Even here, however, certain differences are plain. In Beowulf and the Hobbit alike, weapon names are strongly individualised; weapon and name are passed down within heroic culture, part of a process of collective memory and understanding. Names evoke respect and reverence, while descriptive attributes are positive, drawing attention to lineage, prowess, strength, and/or aesthetic qualities. Though there are exceptions, the creative appellations of WW1 are, in contrast, applied most memorably not to personal possessions but to the array of devices that the enemy deploys. The expressive potential of names is, by the same token, subversively redirected; German bombs, as we have seen, can be made to evoke the clouds of dusts emitted by coal boxes in domestic settings, or, as for Jack Johnsons, can draw on telling images of the ‘other’ which delegitimise in different ways. As the Words in Wartime archive often explores, the tone is that of irreverence, and lack of respect.
the British soldier is a difficult person to impress, or depress even, by immense shell foiled with high explosive, which detonate with terrific violence, and form craters large enough to act as graves for five horses. The German howitzer shells are 8 to 9 inches in calibre, and on impact they send up columns of greasy black smoke. On account of this they are irreverently dubbed “coal boxes”, “Black Marias,” or “Jack Johnsons” by the soldiers. Men who take things in this spirit are, it seems, likely to throw out the calculations based on loss of moral so carefully framed by the German military philosophers.
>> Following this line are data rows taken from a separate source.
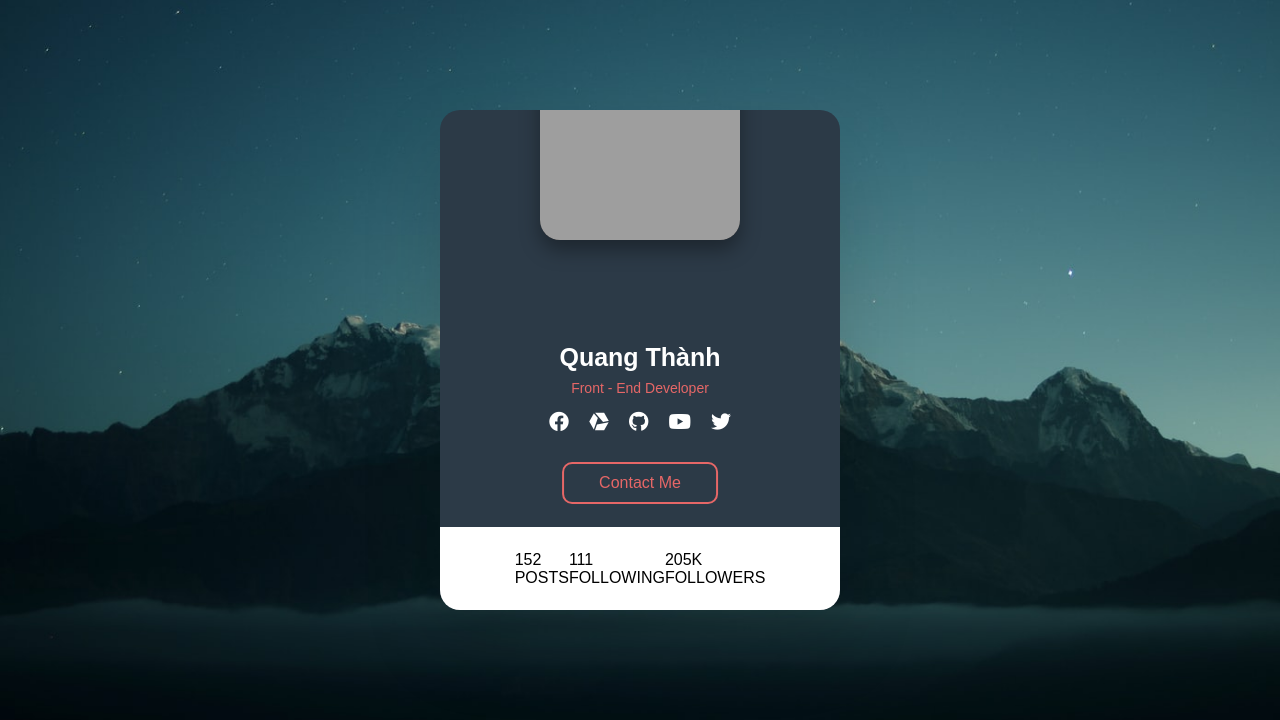
Repository: QuangThanh152/Profile-me
Page: index.html
The author's editor kept a copy of each file at every save. The page is drawn from the files as they stood at one save, then again after the next save.
The browser window is 1280 px wide. The pictures show the whole page.
Pictures or frames that could not be fetched are drawn as grey boxes.

Above is the page before, as saved 2022-10-07 16:04:48.

After the next save:
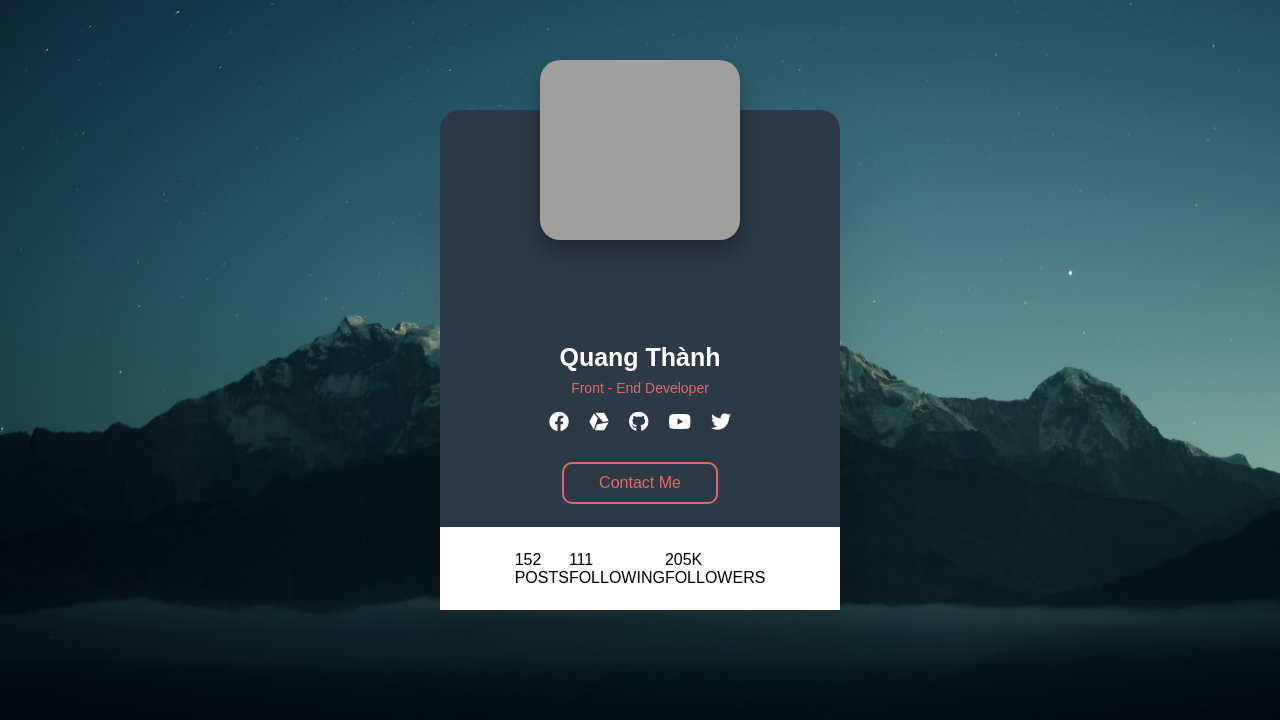
Saved 27 s later.
--- a/accets/main.css
+++ b/accets/main.css
@@ -24,7 +24,7 @@ body {
     background: #2c3a47;
     transition: 0.2s;
     box-shadow: 0 35px 80px rgba(0,0,0,0.15);
-    overflow: hidden;
+    /* overflow: hidden; */
 }
 .card:hover {
     height: 500px;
This post, however, will examine another strand within this pattern of naming and renaming – one by which female names can be appropriated, and women rendered quite literal bombshells. As in the extract above, for example, Jack Johnsons are accompanied by Black Marias (the terms are, in reality, synonyms, if aligned with different gender identities) while, in other patterns of evidence in the Words in War-Time archive, we can encounter Big Berthas, Sloppy Kates, or – in the Dardanelles in the spring and summer of 1915 – the questionable charms of Asiatic Alice or Asiatic Annie. Minnie as a sobriquet of the German minenwerfer offers another comparable form. Continue reading